6 WAYS YOU AREN’T SERVING YOUR MARRIAGE
What Habits Are Keeping Your Marriage From Growing?
By Megan Bailey
Do you find yourself thinking negatively about your marriage more often than not? This might mean you are sabotaging your marriage and not even realize it. These actions, when left ignored long term, can break unions beyond repair. These habits do not serve your marriage in a positive way. Here are signs you need to look out for and how to solve them.
You sweep negative feelings under the rug.
Some people avoid conflict as much as they can. They might feel anxious talking about issues or not have the confidence needed to stand up for themselves. They prefer to hide their feelings because, in their mind, tough conversations are not worth the hassle. If this is something you do, then you need to start working on your conversation skills. Tackling problems head-on might feel uncomfortable, lead to more arguments, and be stressful. However, ignoring problems is worse, and causes resentment, anger, and passive-aggressiveness in your marriage. Issues plaguing your relationship need to be addressed in a healthy way to serve your marriage in the long run.
You do not discuss intimacy problems.
Similar to hiding your own feelings, not communicating about your intimate needs will cause more harm than good in your marriage. If you are feeling unsatisfied in the bedroom, you are likely to have less physical connection overall. Sexual intimacy is a key part of a healthy relationship, and you must advocate for your needs. Your partner may feel more like you than you think – they might also be afraid to express their desires. Your partner likely wants to please you, but you must be able to tell how they can.
You use your phone too much.
We are in an era where almost everyone is addicted to their phones. Social media, email, and text messaging are set up in a way that makes the user feel compelled to pick up their phone throughout the day, regardless of what other activities they may have going on. The time spent scrolling on your phone, though, is the time taken away from your spouse. It does not allow you to focus on the environment around you. You and your spouse may sit for hours in the living room together, but if those hours are used only being glued to your phones, then quality time is not actually occurring.
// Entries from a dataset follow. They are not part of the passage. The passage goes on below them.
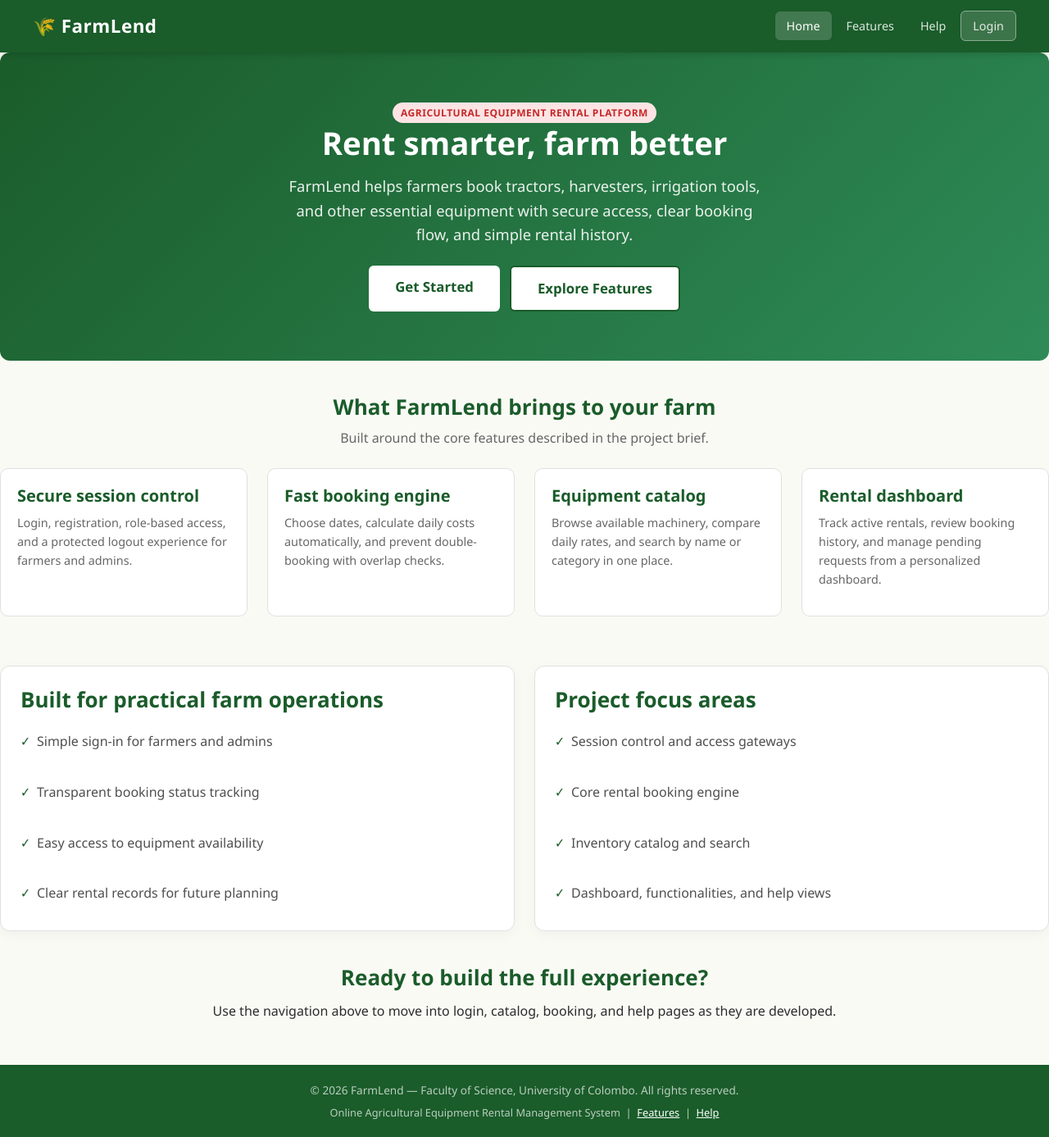
After one commit to AppleBobMax/FarmLend, a PHP site: page / in a window 1280 px wide. The commit adds this page. Shown: the whole page at 82% size. Run offline with PHP 8.4, Linux system fonts and the light colour scheme.

Commit message:
Enhance landing page layout and styling; update .gitignore to include test.txt

```diff
--- a/header.php
+++ b/header.php
@@ -1,33 +1,12 @@
 <?php
-// ============================================================
-// FARMLEND - HEADER.PHP
-// ============================================================
-// Include this file at the top of EVERY page:
-//     <?php include 'header.php'; ?>
-//
-// This file provides:
-//   - Session initialization
-//   - The full HTML opening (DOCTYPE, <head>, meta tags, CSS)
-//   - The navigation bar (session-aware, role-aware)
-//   - The opening <main> content wrapper
-//
-// The matching closing tags are in footer.php.
-// ============================================================
-
-// Start the session ONLY if one has not already been started.
-// This prevents "session already active" warnings if another
-// file (like a login handler) already called session_start().
 if (session_status() === PHP_SESSION_NONE) {
     session_start();
 }
 
-// Detect the current page filename to highlight the active nav link.
 $current_page = basename($_SERVER['PHP_SELF']);
-
-// Read login status and role from the session.
 $is_logged_in = isset($_SESSION['user_id']);
-$user_role     = isset($_SESSION['role'])     ? $_SESSION['role']     : '';
-$username      = isset($_SESSION['username']) ? $_SESSION['username'] : '';
+$user_role = isset($_SESSION['role']) ? $_SESSION['role'] : '';
+$username = isset($_SESSION['username']) ? $_SESSION['username'] : '';
 ?>
 <!DOCTYPE html>
 <html lang="en">
@@ -36,115 +15,53 @@ $username      = isset($_SESSION['username']) ? $_SESSION['username'] : '';
     <meta name="viewport" content="width=device-width, initial-scale=1.0">
     <meta name="description" content="FarmLend - Online Agricultural Equipment Rental Management System">
     <title>FarmLend - Agricultural Equipment Rental</title>
-    <link rel="stylesheet" href="style.css">
+    <link rel="stylesheet" href="/FarmLend/style.css">
 </head>
 <body>
 
-<!-- Navigation Bar -->
 <nav class="navbar">
     <div class="nav-container">
-
-        <!-- Logo -->
         <a href="index.php" class="nav-logo">&#x1F33E; FarmLend</a>
-
-        <!-- Mobile hamburger button -->
         <button class="nav-toggle" onclick="toggleMenu()" aria-label="Toggle navigation">
             <span></span>
             <span></span>
             <span></span>
         </button>
-
-        <!-- Navigation links -->
         <ul class="nav-menu" id="navMenu">
-
-            <!-- Home (visible to everyone) -->
             <li>
-                <a href="index.php"
-                   class="<?php echo ($current_page === 'index.php') ? 'active' : ''; ?>">
-                   Home
-                </a>
+                <a href="index.php" class="<?php echo ($current_page === 'index.php') ? 'active' : ''; ?>">Home</a>
             </li>
-
             <?php if ($is_logged_in): ?>
-
-                <!-- Catalog (logged-in users only) -->
                 <li>
-                    <a href="catalog.php"
-                       class="<?php echo ($current_page === 'catalog.php') ? 'active' : ''; ?>">
-                       Catalog
-                    </a>
+                    <a href="catalog.php" class="<?php echo ($current_page === 'catalog.php') ? 'active' : ''; ?>">Catalog</a>
                 </li>
-
-                <!-- Book Equipment (logged-in users only) -->
                 <li>
-                    <a href="booking.php"
-                       class="<?php echo ($current_page === 'booking.php') ? 'active' : ''; ?>">
-                       Book Equipment
-                    </a>
+                    <a href="booking.php" class="<?php echo ($current_page === 'booking.php') ? 'active' : ''; ?>">Book Equipment</a>
                 </li>
-
-                <!-- Rental History (logged-in users only) -->
                 <li>
-                    <a href="history.php"
-                       class="<?php echo ($current_page === 'history.php') ? 'active' : ''; ?>">
-                       My Rentals
-                    </a>
+                    <a href="history.php" class="<?php echo ($current_page === 'history.php') ? 'active' : ''; ?>">My Rentals</a>
                 </li>
-
                 <?php if ($user_role === 'admin'): ?>
-                    <!-- Admin Panel (admins only) -->
                     <li>
-                        <a href="admin.php"
-                           class="<?php echo ($current_page === 'admin.php') ? 'active' : ''; ?>">
-                           Admin Panel
-                        </a>
+                        <a href="admin.php" class="<?php echo ($current_page === 'admin.php') ? 'active' : ''; ?>">Admin Panel</a>
                     </li>
                 <?php endif; ?>
-
             <?php endif; ?>
-
-            <!-- Features (visible to everyone) -->
             <li>
-                <a href="functionalities.php"
-                   class="<?php echo ($current_page === 'functionalities.php') ? 'active' : ''; ?>">
-                   Features
-                </a>
+                <a href="functionalities.php" class="<?php echo ($current_page === 'functionalities.php') ? 'active' : ''; ?>">Features</a>
             </li>
-
-            <!-- Help (visible to everyone) -->
             <li>
-                <a href="help.php"
-                   class="<?php echo ($current_page === 'help.php') ? 'active' : ''; ?>">
-                   Help
-                </a>
+                <a href="help.php" class="<?php echo ($current_page === 'help.php') ? 'active' : ''; ?>">Help</a>
             </li>
-
             <?php if ($is_logged_in): ?>
-                <!-- Logout (logged-in users only) -->
                 <li>
-                    <a href="logout.php" class="btn-logout">
-                        Logout (<?php echo htmlspecialchars($username); ?>)
-                    </a>
+                    <a href="logout.php" class="btn-logout">Logout (<?php echo htmlspecialchars($username); ?>)</a>
                 </li>
             <?php else: ?>
-                <!-- Login (guests only) -->
                 <li>
-                    <a href="login.php"
-                       class="btn-nav-login <?php echo ($current_page === 'login.php') ? 'active' : ''; ?>">
-                       Login
-                    </a>
+                    <a href="login.php" class="btn-nav-login <?php echo ($current_page === 'login.php') ? 'active' : ''; ?>">Login</a>
                 </li>
             <?php endif; ?>
-
         </ul>
     </div>
 </nav>
-
-<!-- Main content area (closed in footer.php) -->
-<main class="content-wrapper">
-
-<script>
-function toggleMenu() {
-    document.getElementById('navMenu').classList.toggle('active');
-}
-</script>
--- /dev/null
+++ b/index.php
@@ -0,0 +1,81 @@
+<?php
+include 'header.php';
+?>
+
+<section class="hero">
+    <div class="hero-content">
+        <span class="badge badge-admin">Agricultural Equipment Rental Platform</span>
+        <h1>Rent smarter, farm better</h1>
+        <p>FarmLend helps farmers book tractors, harvesters, irrigation tools, and other essential equipment with secure access, clear booking flow, and simple rental history.</p>
+        <div class="hero-actions">
+            <a href="login.php" class="btn btn-primary">Get Started</a>
+            <a href="functionalities.php" class="btn btn-secondary">Explore Features</a>
+        </div>
+    </div>
+</section>
+
+<section class="section">
+    <div class="section-title">
+        <h2>What FarmLend brings to your farm</h2>
+        <p>Built around the core features described in the project brief.</p>
+    </div>
+
+    <div class="card-grid">
+        <article class="card">
+            <div class="card-body">
+                <h3>Secure session control</h3>
+                <p>Login, registration, role-based access, and a protected logout experience for farmers and admins.</p>
+            </div>
+        </article>
+
+        <article class="card">
+            <div class="card-body">
+                <h3>Fast booking engine</h3>
+                <p>Choose dates, calculate daily costs automatically, and prevent double-booking with overlap checks.</p>
+            </div>
+        </article>
+
+        <article class="card">
+            <div class="card-body">
+                <h3>Equipment catalog</h3>
+                <p>Browse available machinery, compare daily rates, and search by name or category in one place.</p>
+            </div>
+        </article>
+
+        <article class="card">
+            <div class="card-body">
+                <h3>Rental dashboard</h3>
+                <p>Track active rentals, review booking history, and manage pending requests from a personalized dashboard.</p>
+            </div>
+        </article>
+    </div>
+</section>
+
+<section class="section landing-highlight">
+    <div class="landing-panel">
+        <h2>Built for practical farm operations</h2>
+        <ul class="feature-list">
+            <li>Simple sign-in for farmers and admins</li>
+            <li>Transparent booking status tracking</li>
+            <li>Easy access to equipment availability</li>
+            <li>Clear rental records for future planning</li>
+        </ul>
+    </div>
+
+    <div class="landing-panel">
+        <h2>Project focus areas</h2>
+        <ul class="feature-list">
+            <li>Session control and access gateways</li>
+            <li>Core rental booking engine</li>
+            <li>Inventory catalog and search</li>
+            <li>Dashboard, functionalities, and help views</li>
+        </ul>
+    </div>
+</section>
+
+<section class="section text-center">
+    <h2>Ready to build the full experience?</h2>
+    <p>Use the navigation above to move into login, catalog, booking, and help pages as they are developed.</p>
+</section>
+
+<?php include 'footer.php'; ?>
--- a/style.css
+++ b/style.css
@@ -728,7 +728,78 @@ textarea.form-control {
 
 
 /* ────────────────────────────────────────────
-   13. LOGIN PAGE
+   13. LANDING PAGE ENHANCEMENTS
+   ──────────────────────────────────────────── */
+
+.hero-content {
+    max-width: 760px;
+    margin: 0 auto;
+}
+
+.hero-actions {
+    display: flex;
+    justify-content: center;
+    gap: 12px;
+    flex-wrap: wrap;
+}
+
+.section-title {
+    text-align: center;
+    margin-bottom: 24px;
+}
+
+.section-title h2 {
+    margin-bottom: 8px;
+}
+
+.section-title p {
+    color: #666666;
+    max-width: 640px;
+    margin: 0 auto;
+}
+
+.landing-highlight {
+    display: grid;
+    grid-template-columns: repeat(auto-fit, minmax(280px, 1fr));
+    gap: 24px;
+    margin-top: 20px;
+}
+
+.landing-panel {
+    background-color: #ffffff;
+    border: 1px solid #e0e0e0;
+    border-radius: 12px;
+    padding: 24px;
+    box-shadow: 0 4px 16px rgba(0, 0, 0, 0.04);
+}
+
+.landing-panel h2 {
+    margin-bottom: 14px;
+}
+
+.feature-list {
+    list-style: none;
+    padding: 0;
+    margin: 0;
+}
+
+.feature-list li {
+    padding: 8px 0 8px 20px;
+    position: relative;
+    color: #4f4f4f;
+}
+
+.feature-list li::before {
+    content: "✓";
+    position: absolute;
+    left: 0;
+    color: #1a5c2a;
+    font-weight: 700;
+}
+
+
+/* ────────────────────────────────────────────
+   14. LOGIN PAGE
    ──────────────────────────────────────────── */
 
 .login-wrapper {
```
Also changed, not shown: footer.php (+0 -11 lines), 1 other file.
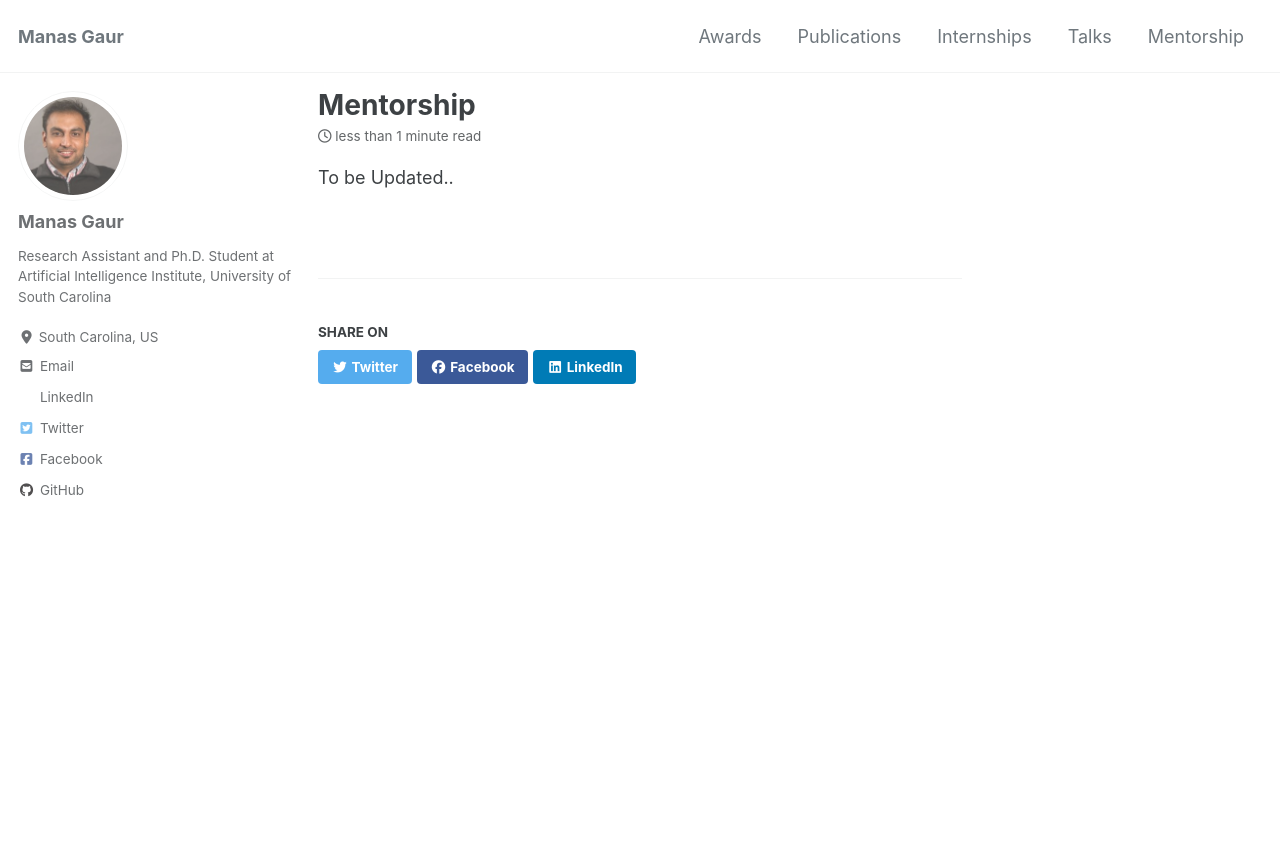
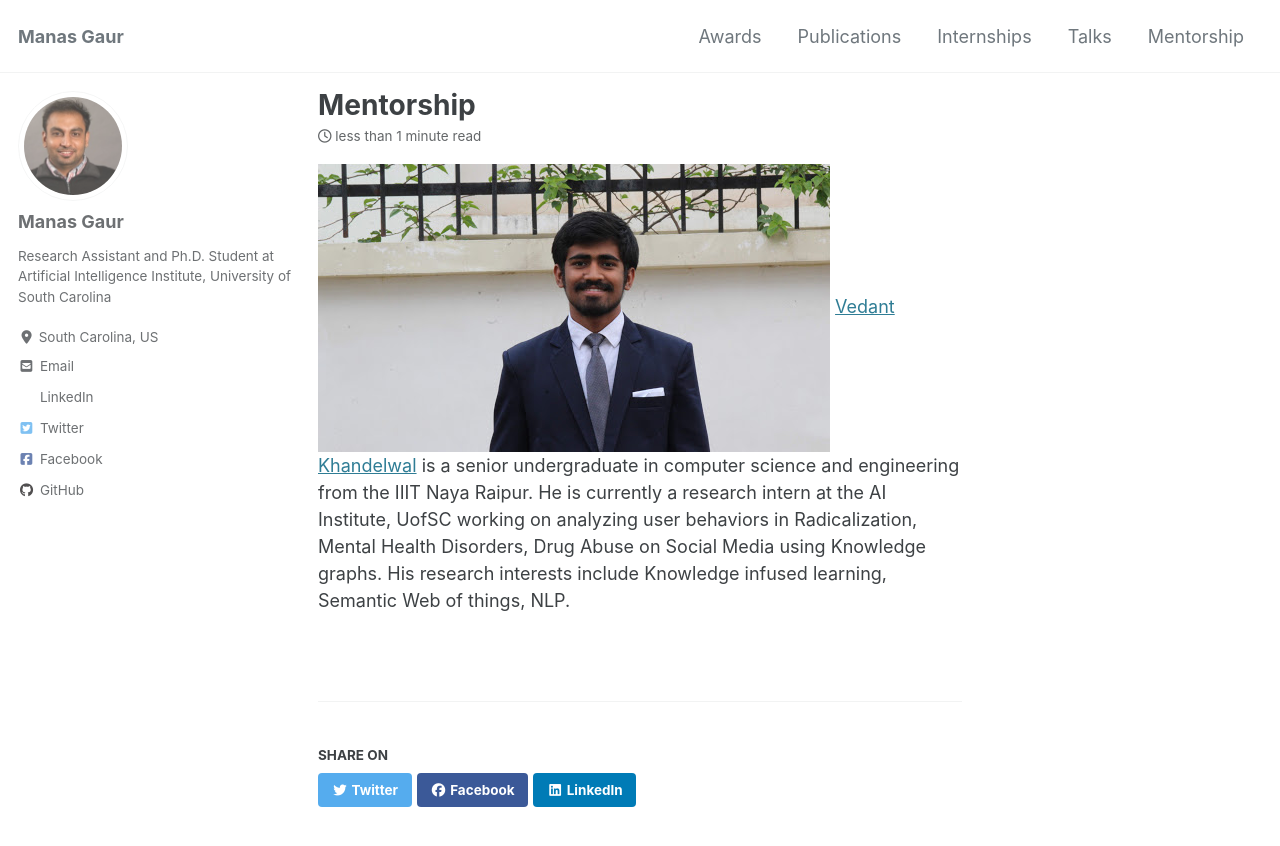
Before and after one commit to manasgaur/manasgaur.github.io, a Jekyll site: the page built from _pages/mentorship.md, in a window 1280 px wide and 900 px high. Shown: the top 846 px of the window. Built offline with Jekyll 4.4.1, drawn with Linux system fonts in a browser that asks for light colours; cached includes are drawn as plain includes; nearby versions of some CDN libraries.

Commit message:
add mentee

```diff
--- a/_pages/mentorship.md
+++ b/_pages/mentorship.md
@@ -4,4 +4,5 @@ permalink: /mentorship/
 author_profile: true
 ---
 
-To be Updated..
+![Vedant Khandelwal](/images/vedant.jpg){:class="img-responsive"}
+[Vedant Khandelwal](https://www.linkedin.com/in/khvedant/) is a senior undergraduate in computer science and engineering from the IIIT Naya Raipur. He is currently a research intern at the AI Institute, UofSC working on analyzing user behaviors in Radicalization, Mental Health Disorders, Drug Abuse on Social Media using Knowledge graphs. His research interests include Knowledge infused learning, Semantic Web of things, NLP.
```
Also changed, not shown: images/vedant.jpg (added).
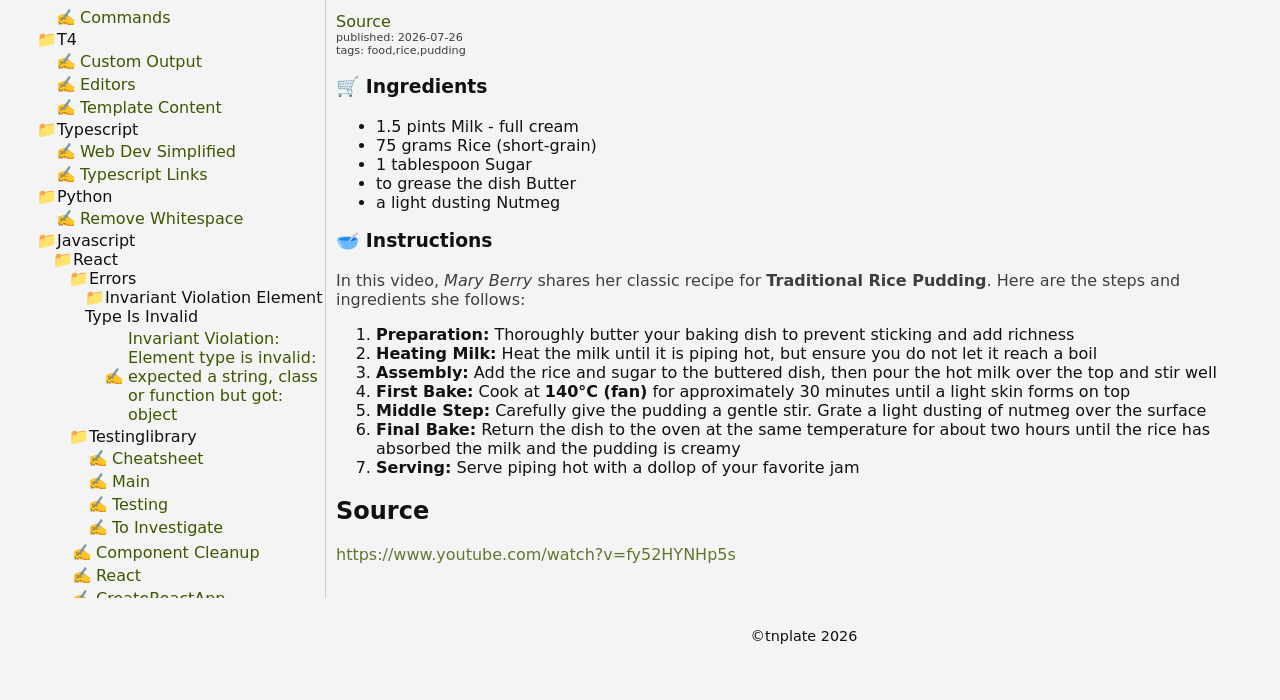
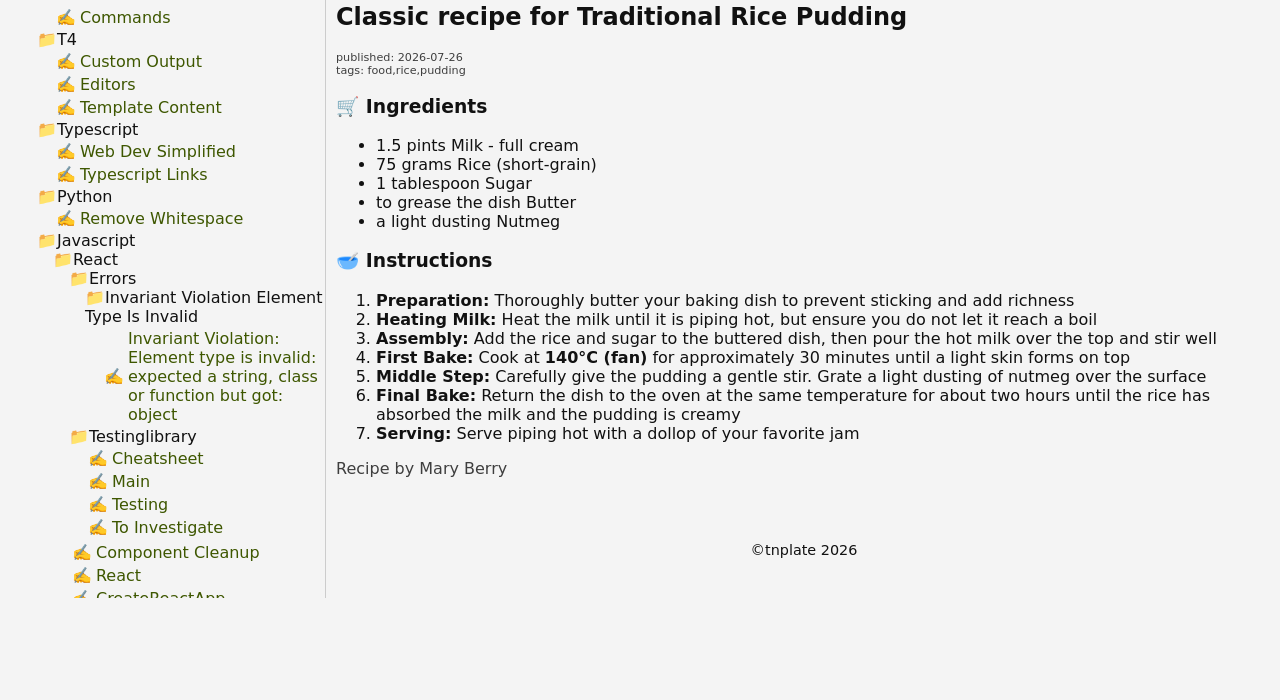
Before and after one commit to Thundter/thundter.github.io, an Astro site: page /blogs/Recipes/rice-pudding in a window 1280 px wide. Shown: the part 207-907 px from the top of the page. After the commit the page ends 821 px from the top, so only its background shows below. Built offline with nearby package versions, Linux system fonts and the light colour scheme; Astro itself is replaced by a stand-in of ours; a web font is replaced by a local one.

Commit message:
20260722

```diff
--- a/src/components/Blogs.astro
+++ b/src/components/Blogs.astro
@@ -379,7 +379,7 @@
   </tr>
   <tr class="blogs__list__fileitem">
     <td class="blogs__filetype">🍽️</td>
-    <td><a href={"/blogs/Recipes/rice-pudding"} class="blogs__blogs__Recipes__rice-pudding">Traditional Rice Pudding by Mary Berry</a></td>
+    <td><a href={"/blogs/Recipes/rice-pudding"} class="blogs__blogs__Recipes__rice-pudding">Traditional Rice Pudding</a></td>
   </tr></table>
   </ul>
 </li><table>
--- a/src/pages/blogs/Recipes/rice-pudding.md
+++ b/src/pages/blogs/Recipes/rice-pudding.md
@@ -1,7 +1,8 @@
 ---
 layout: "../../../layouts/Recipe.astro"
-source: "https://ifoodreal.com/greek-yogurt-pizza-dough/"
-title: "Traditional Rice Pudding by Mary Berry"
+source: "https://www.youtube.com/watch?v=fy52HYNHp5s"
+title: "Traditional Rice Pudding"
+subtitle: "Classic recipe for Traditional Rice Pudding"
 date: "2026-07-26"
 tags: ["food", "rice", "pudding"]
 ingredients: [
@@ -13,7 +14,7 @@
 ]
 ---
 
-In this video, *Mary Berry* shares her classic recipe for **Traditional Rice Pudding**. Here are the steps and ingredients she follows:
+
 
 1. **Preparation:** Thoroughly butter your baking dish to prevent sticking and add richness
 2. **Heating Milk:** Heat the milk until it is piping hot, but ensure you do not let it reach a boil
@@ -23,6 +24,4 @@
 6. **Final Bake:** Return the dish to the oven at the same temperature for about two hours until the rice has absorbed the milk and the pudding is creamy
 7. **Serving:** Serve piping hot with a dollop of your favorite jam
 
-## Source
-
-https://www.youtube.com/watch?v=fy52HYNHp5s
+Recipe by Mary Berry
```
Prioritize your spouse by putting your phone away more often. Having no phones in the bedroom or at the dinner table are great places to start.
You focus too much on yourself.
A huge pitfall that anyone can fall into is the “me” trap. Instead of thinking how you can serve your spouse and improve their side of the relationship, you only start asking yourself, “what can I get out of this relationship?” Your main goal should be serving your spouse, and their main goal should be serving you. When you start only thinking about what makes you happy, you make your partner feel that their needs, wants, and desires are not necessary anymore. It would help if you wanted your partner always to feel special and look for ways to make them smile. Marriages are never 50/50. Instead, it would be best if you always strived to give your best.
You do not take risks to improve your marriage.
When you start noticing things are going wrong in your marriage, such as a disconnect in communication or lack of spending time together, do you try to fix the problem or ignore it? It is easy to keep moving through life and acting like nothing is wrong, but someone needs to be brave in the marriage. This means being vulnerable and putting yourself out there. Show your spouse that your marriage is essential to you, so you want to fix the issues that arise. Maybe that means creating a weekly date schedule or buying your spouse flowers once a month. It could be as simple as giving them a daily compliment to show you appreciate them. Actively make a choice to do more for your partner.
You pick fights with your partner.
Nit-picking every little thing your partner does wrong will only cause huge fights. No relationship is perfect, but choosing to blow up everything that goes wrong can lead your marriage to misery. Similarly, bringing up the same point of contention repeatedly can leave you both feeling exhausted. Search for compromises, even if you only agree to disagree. Put your relationship first. This might mean letting your pride go for the sake of not adding more stress to your marriage. If you catch yourself always picking apart what your partner does, trying stepping back and looking at it from their perspective. They might not see it in the way you do, and you might not be seeing it in the positive ways they are.
No marriage is perfect, but these actions will tear your marriage apart brick by brick. Making small changes can turn your marriage around. Respecting your spouse, offering support, and putting in hard work will serve your marriage and help it grow.